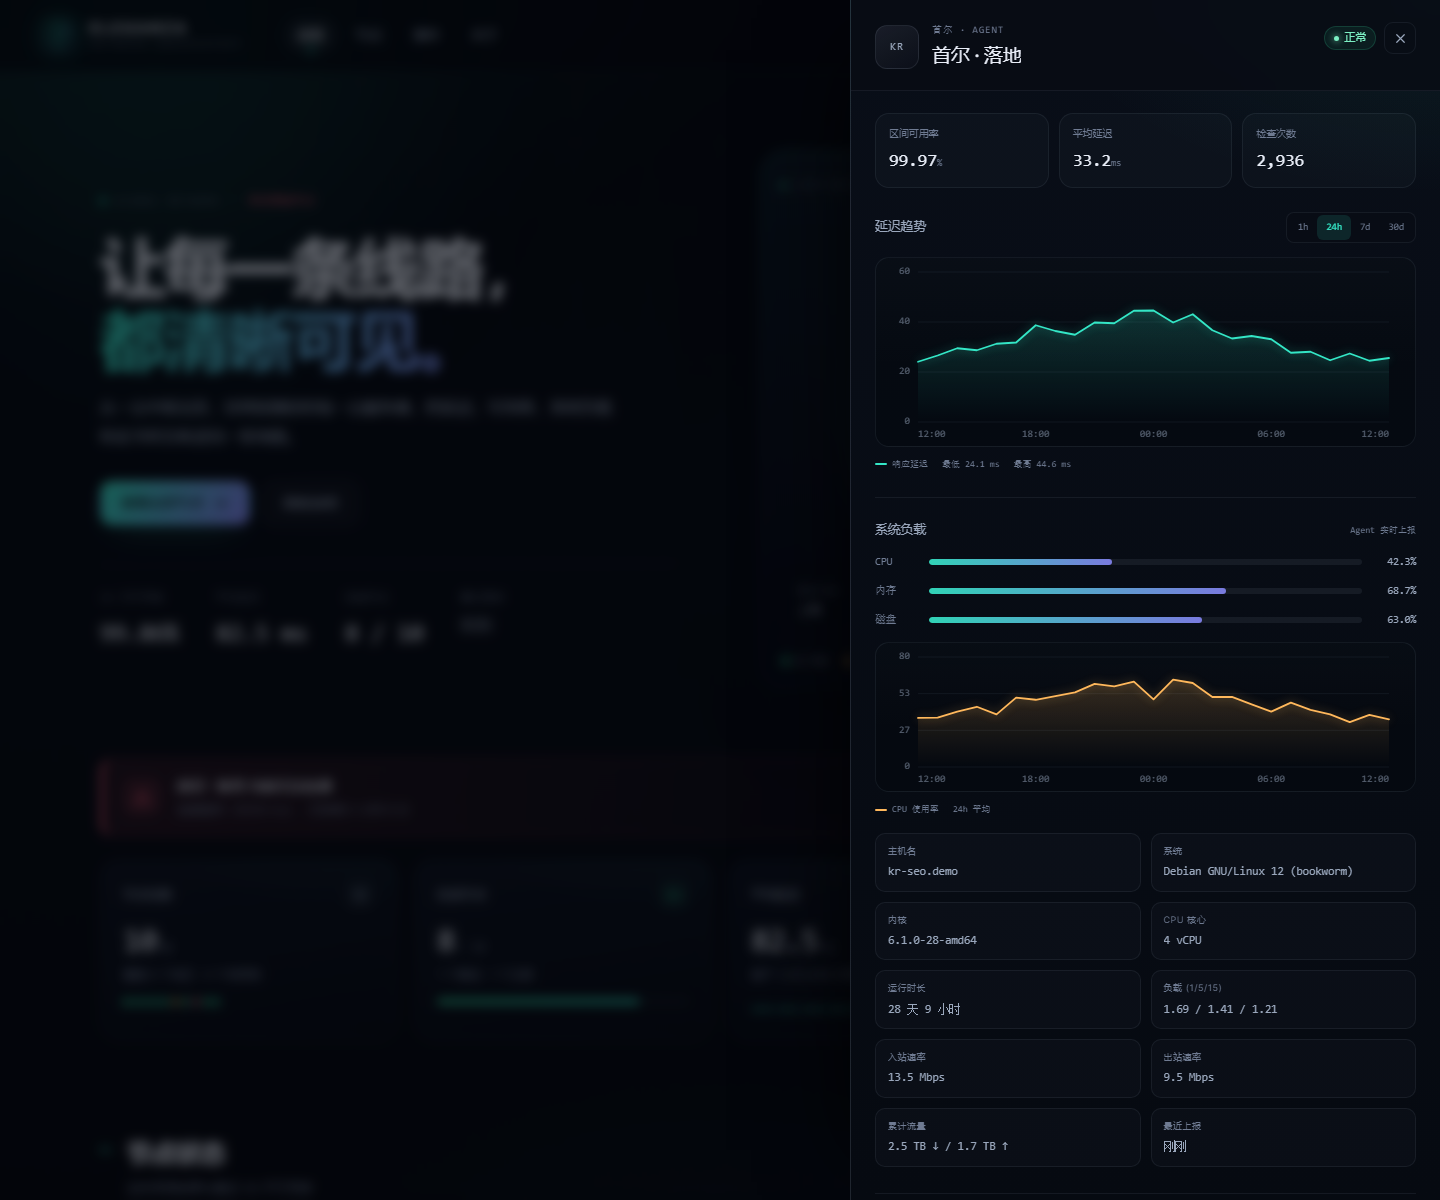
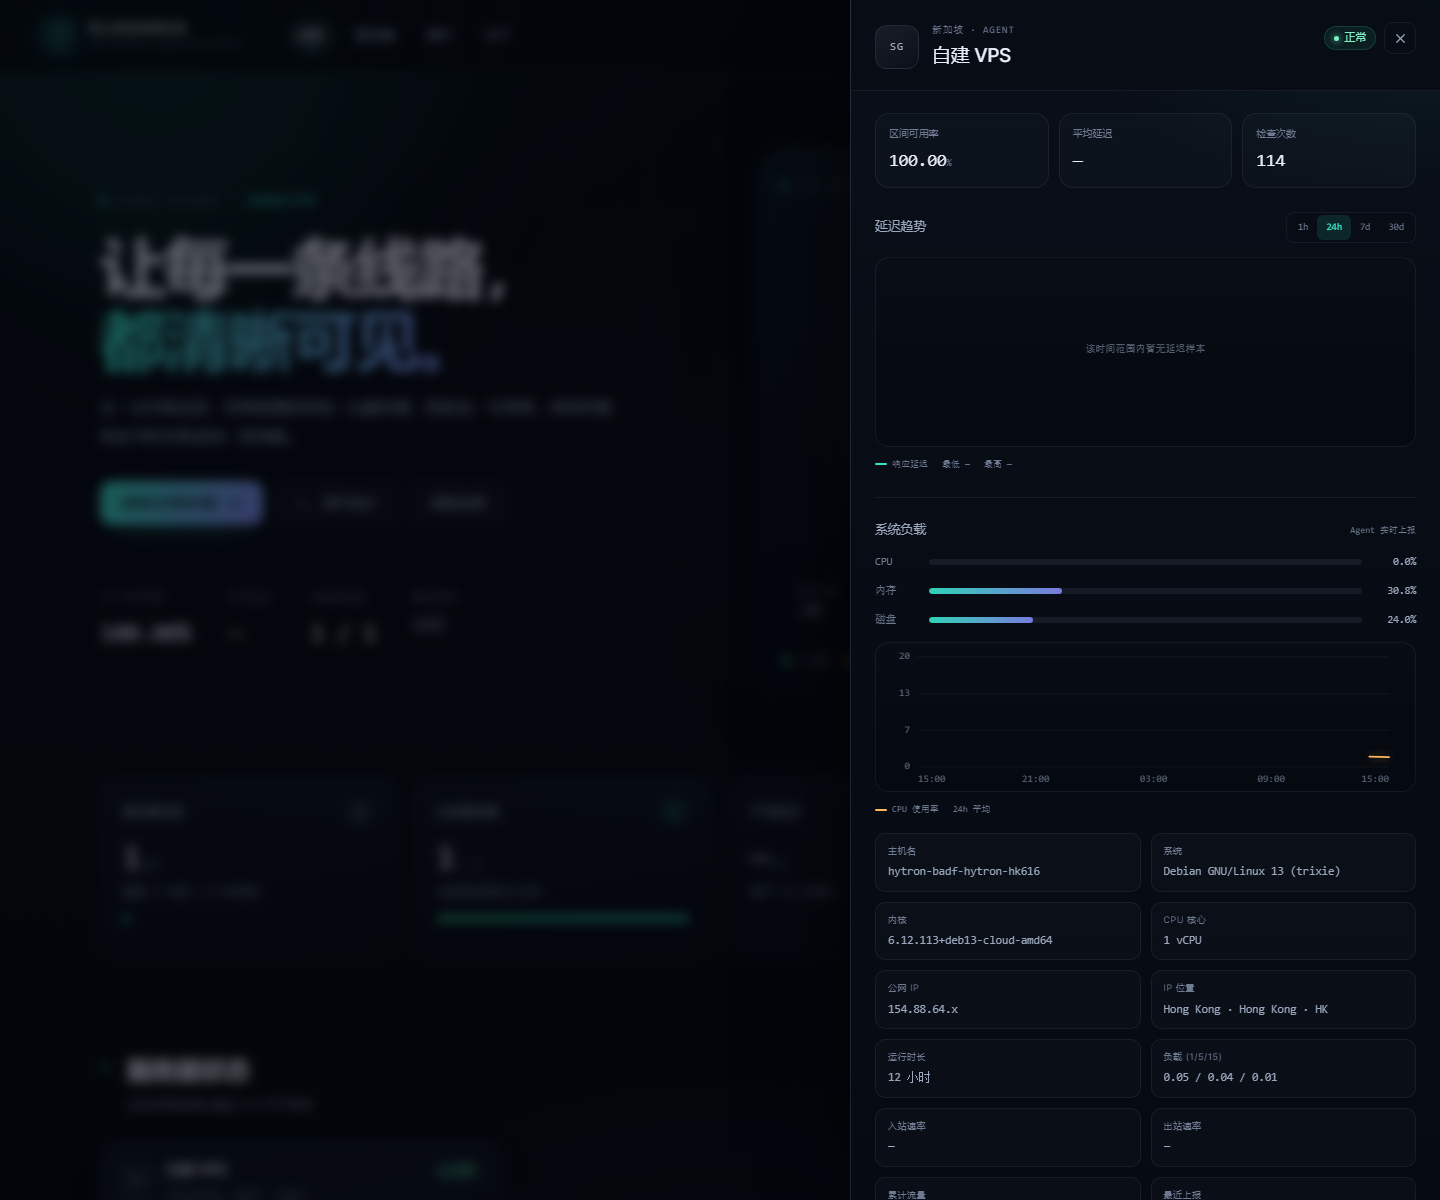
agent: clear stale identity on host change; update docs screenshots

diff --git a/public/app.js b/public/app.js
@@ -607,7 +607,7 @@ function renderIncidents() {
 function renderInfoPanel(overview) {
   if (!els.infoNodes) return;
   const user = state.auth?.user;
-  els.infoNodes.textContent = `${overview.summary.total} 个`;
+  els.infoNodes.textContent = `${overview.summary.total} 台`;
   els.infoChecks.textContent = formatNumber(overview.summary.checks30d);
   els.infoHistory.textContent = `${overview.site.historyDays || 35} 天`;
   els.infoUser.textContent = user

+ + + +

*Exercise prompt*:
Your answer is all of the records restated word for word, pictures excluded.

*Solution for this task*:
agent: clear stale identity on host change; update docs screenshots

diff --git a/public/app.js b/public/app.js
@@ -607,7 +607,7 @@ function renderIncidents() {
 function renderInfoPanel(overview) {
   if (!els.infoNodes) return;
   const user = state.auth?.user;
-  els.infoNodes.textContent = `${overview.summary.total} 个`;
+  els.infoNodes.textContent = `${overview.summary.total} 台`;
   els.infoChecks.textContent = formatNumber(overview.summary.checks30d);
   els.infoHistory.textContent = `${overview.site.historyDays || 35} 天`;
   els.infoUser.textContent = user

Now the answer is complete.